The Titans coaches have come right out and said that Henry and Lewis will split the workload. Of course, there will be LeGarrette Blount-like positive game scripts that call for Tennessee’s offense to pound it in between the tackles and control the clock. But are those game scripts enough incentive to justify Henry’s current PPR ADP as the RB17, ahead of more complete backs like Derrius Guice, Jay Ajayi, Kenyan Drake, or even Alex Collins? Heck, Lewis is being drafted almost a full two rounds later than Henry.
Buffalo’s fantasy wasteland
Much like defensive coordinators around the league, fantasy owners won’t be too preoccupied with any member of the Bills’ offense outside of LeSean McCoy. They never really replaced former downfield threat Sammy Watkins, nor do they have a matchup problem in the slot like Jordan Matthews. No more Tyrod Taylor to keep the chains moving as a dual-threat. Unless rookie Josh Allen beats out AJ McCarron for the starting job (which is by no means out of the question), there’s simply not much intrigue here for a team that finished fourth in rushing attempts in 2017.
McCarron has three career starts – all in 2015 – and will operate behind a rebuilt O-line. Zay Jones made more headlines for being naked and bloody one night during the offseason than anything he did on the field as a rookie. Kelvin Benjamin was on pace for 100-plus targets and nearly 1,000 yards with Carolina before his midseason trade to Buffalo, where he averaged 36 yards in six games. If anything, his current ADP as the WR48 offers some late-round value as a bye week fill-in, but little beyond that.
Is Jimmy Graham’s stock truly upgraded in Green Bay?
Aaron Rodgers has been saying all the right things about new teammate Graham. And Rodgers is certainly in the market for a new BFF after Jordy Nelson was unceremoniously shown the door. While Graham’s addition no doubt helps Rodgers, I’m not sold that it actually helps Graham. Yes, he was criminally underused in Seattle, averaging less than six targets per game over his three-year stint.
However, it is also going to be tough for Graham to repeat his league-high 27 red-zone targets now in Green Bay, where there has not been a top-five fantasy tight end since Jermichael Finley in 2011. Then, there is the matter of Graham’s 54.1 PFF grade, easily the worst of his career. And while the 10 TDs are encouraging, his 520 yards were far and away the fewest of any full season in his career. Whether that was attributed mostly to Seattle’s offense as a whole, to Graham’s age-31 abilities, or perhaps even to his 2015 knee injury, is debatable. At the moment, it costs a fifth-round pick in 12-team drafts to find out.
Tyreek Hill no longer trustworthy as a WR1

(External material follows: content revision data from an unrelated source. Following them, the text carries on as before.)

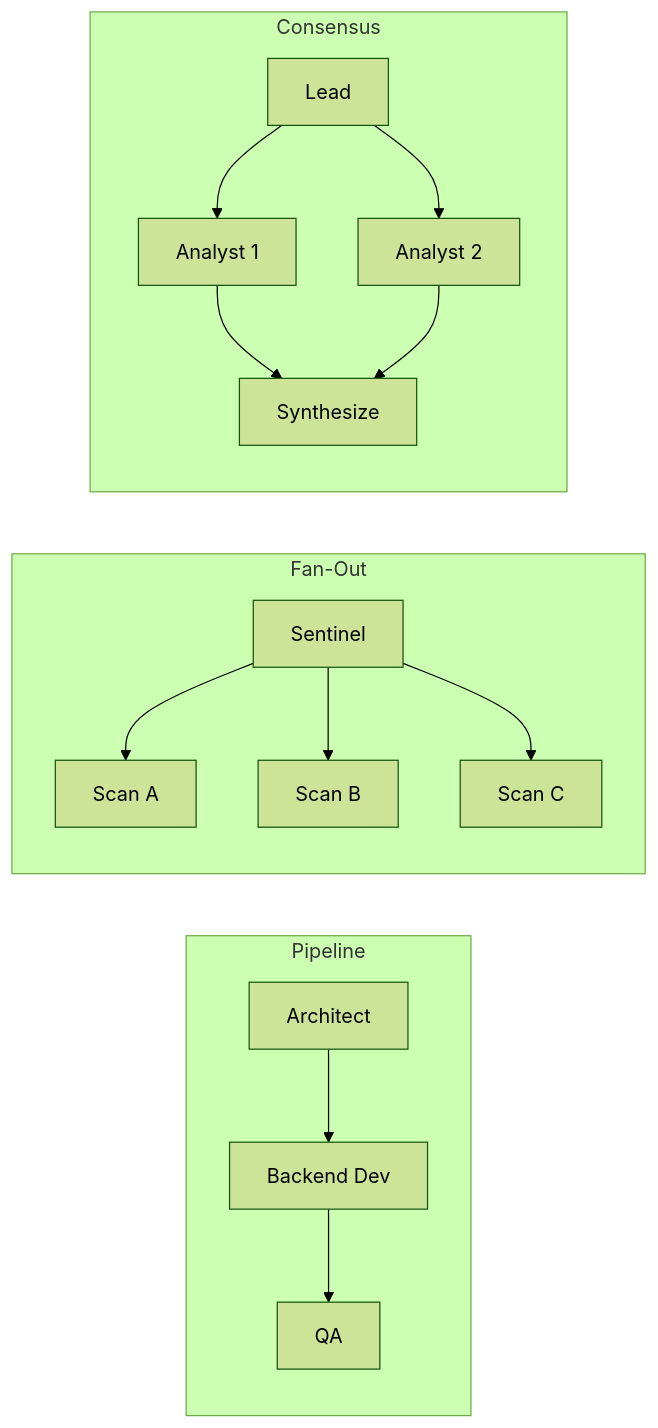
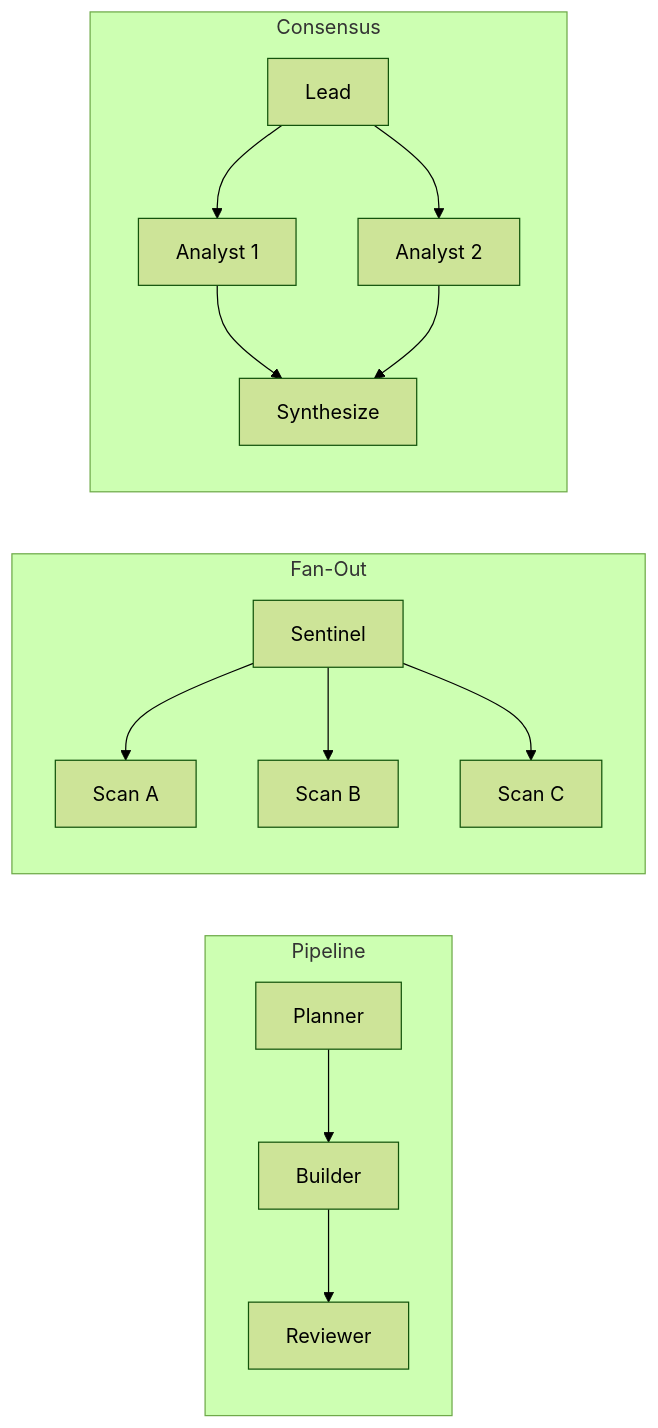
The fifth of 5 diagrams in docs/ARCHITECTURE.md (SprayberryLabs/askalf), drawn with Mermaid (forest theme) before and after one commit. The commit also changed other lines of this file and 4 other files, not shown here.

````diff
--- a/docs/ARCHITECTURE.md
+++ b/docs/ARCHITECTURE.md
@@ -505,19 +505,19 @@
 ```mermaid
 graph LR
     subgraph Pipeline
-        A1[Architect] --> A2[Backend Dev] --> A3[QA]
+        A1[Planner] --> A2[Builder] --> A3[Reviewer]
     end
 
     subgraph FanOut["Fan-Out"]
         S[Sentinel] --> S1[Scan A]
         S --> S2[Scan B]
         S --> S3[Scan C]
     end
 
     subgraph Consensus
         L[Lead] --> C1[Analyst 1]
         L --> C2[Analyst 2]
         C1 --> SY[Synthesize]
         C2 --> SY
     end
 ```
````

In 2017, Hill ranked seventh among all wideouts with 0.46 fantasy points per opportunity. In 2016, Hill’s average of 0.71 PPO not only led all wideouts, it was the top mark of any rookie receiver in the past decade. Over the course of his first two seasons, Hill has been historically efficient, finishing in the top-six in yards per route run both years. He’s also benefited from the type of usage that will be tough to come by now that he’ll be sharing those opportunities with Sammy Watkins.
Hill was targeted on 20.2 percent of his snaps in route in 2017, the sixth-highest rate among qualified WRs. As a rookie in 2016, his 31.2-percent target rate ranked fifth. Regardless of Watkins’ injury history, there’s no denying he’ll be the most skilled WR to have shared the field with Hill in Kansas City. Also of note, Watkins did not drop a single one of his 39 catchable targets this past season. After lining up almost exclusively as the X receiver, or split end, Watkins has been lining up all over the place in Andy Reid’s West Coast offense. All things considered, Hill is looking more like a fantasy WR2 who is currently being drafted as a back-end WR1.